What this task involves:
The answer must be every line of the records in which the string "after" appears.

Stored dataset items:

◆ ◆ ◆

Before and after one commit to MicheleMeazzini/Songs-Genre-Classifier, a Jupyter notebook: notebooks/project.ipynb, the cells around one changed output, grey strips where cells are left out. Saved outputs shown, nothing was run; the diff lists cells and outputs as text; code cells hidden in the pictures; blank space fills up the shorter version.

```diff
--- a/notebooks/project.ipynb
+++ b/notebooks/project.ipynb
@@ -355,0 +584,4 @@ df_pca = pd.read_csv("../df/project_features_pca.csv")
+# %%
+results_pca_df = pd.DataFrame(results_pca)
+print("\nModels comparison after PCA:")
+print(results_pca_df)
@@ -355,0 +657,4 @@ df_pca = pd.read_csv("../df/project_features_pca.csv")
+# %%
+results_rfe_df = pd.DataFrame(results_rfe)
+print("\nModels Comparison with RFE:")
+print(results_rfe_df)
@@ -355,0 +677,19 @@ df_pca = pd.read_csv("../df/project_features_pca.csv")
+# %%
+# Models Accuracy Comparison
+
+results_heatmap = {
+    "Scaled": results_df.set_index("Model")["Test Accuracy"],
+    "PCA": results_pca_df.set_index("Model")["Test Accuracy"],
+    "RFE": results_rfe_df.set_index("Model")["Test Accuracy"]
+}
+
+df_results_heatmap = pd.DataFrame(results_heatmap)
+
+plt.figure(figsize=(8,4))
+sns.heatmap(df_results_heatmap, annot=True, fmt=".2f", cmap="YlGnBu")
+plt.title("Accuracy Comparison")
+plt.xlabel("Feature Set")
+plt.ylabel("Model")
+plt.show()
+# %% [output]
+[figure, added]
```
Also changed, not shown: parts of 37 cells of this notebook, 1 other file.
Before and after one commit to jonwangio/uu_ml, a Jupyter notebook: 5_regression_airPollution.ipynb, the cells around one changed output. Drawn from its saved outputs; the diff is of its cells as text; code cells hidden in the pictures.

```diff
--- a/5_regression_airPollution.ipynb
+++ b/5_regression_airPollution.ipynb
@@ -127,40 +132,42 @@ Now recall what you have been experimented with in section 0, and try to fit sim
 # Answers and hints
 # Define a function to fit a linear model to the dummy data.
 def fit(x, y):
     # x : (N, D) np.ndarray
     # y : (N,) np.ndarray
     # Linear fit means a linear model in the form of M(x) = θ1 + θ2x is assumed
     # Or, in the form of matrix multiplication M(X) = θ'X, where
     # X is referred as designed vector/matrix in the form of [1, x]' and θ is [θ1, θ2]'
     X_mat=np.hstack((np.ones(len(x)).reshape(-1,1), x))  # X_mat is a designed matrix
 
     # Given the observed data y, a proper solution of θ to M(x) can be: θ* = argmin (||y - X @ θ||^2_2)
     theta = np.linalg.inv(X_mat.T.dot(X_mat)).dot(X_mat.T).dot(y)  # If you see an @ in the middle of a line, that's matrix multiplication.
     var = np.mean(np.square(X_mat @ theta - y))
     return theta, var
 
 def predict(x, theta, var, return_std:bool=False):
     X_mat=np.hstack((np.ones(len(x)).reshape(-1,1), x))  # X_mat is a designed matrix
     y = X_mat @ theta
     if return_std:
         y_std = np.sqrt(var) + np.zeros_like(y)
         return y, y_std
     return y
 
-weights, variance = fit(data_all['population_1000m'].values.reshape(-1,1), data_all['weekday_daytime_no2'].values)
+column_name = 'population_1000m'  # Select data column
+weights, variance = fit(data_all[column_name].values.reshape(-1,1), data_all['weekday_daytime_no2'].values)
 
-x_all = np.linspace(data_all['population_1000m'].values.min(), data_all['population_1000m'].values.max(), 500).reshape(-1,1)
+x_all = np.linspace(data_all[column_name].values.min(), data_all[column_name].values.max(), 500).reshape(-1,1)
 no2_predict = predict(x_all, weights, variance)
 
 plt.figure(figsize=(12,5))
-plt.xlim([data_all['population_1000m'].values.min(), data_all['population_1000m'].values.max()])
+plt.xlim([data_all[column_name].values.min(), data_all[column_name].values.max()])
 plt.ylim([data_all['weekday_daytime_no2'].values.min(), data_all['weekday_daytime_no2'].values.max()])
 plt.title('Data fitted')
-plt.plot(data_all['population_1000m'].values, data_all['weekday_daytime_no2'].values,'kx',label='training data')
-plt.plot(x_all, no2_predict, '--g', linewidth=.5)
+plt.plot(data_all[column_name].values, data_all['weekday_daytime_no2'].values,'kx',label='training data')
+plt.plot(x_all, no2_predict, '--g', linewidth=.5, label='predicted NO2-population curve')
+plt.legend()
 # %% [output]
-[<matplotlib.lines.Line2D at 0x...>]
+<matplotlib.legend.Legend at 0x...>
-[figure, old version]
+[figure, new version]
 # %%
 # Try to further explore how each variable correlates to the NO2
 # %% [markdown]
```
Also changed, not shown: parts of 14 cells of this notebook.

◆ ◆ ◆

Response to this exercise:
Before and after one commit to MicheleMeazzini/Songs-Genre-Classifier, a Jupyter notebook: notebooks/project.ipynb, the cells around one changed output, grey strips where cells are left out. Saved outputs shown, nothing was run; the diff lists cells and outputs as text; code cells hidden in the pictures; blank space fills up the shorter version.
+print("\nModels comparison after PCA:")
Before and after one commit to jonwangio/uu_ml, a Jupyter notebook: 5_regression_airPollution.ipynb, the cells around one changed output. Drawn from its saved outputs; the diff is of its cells as text; code cells hidden in the pictures.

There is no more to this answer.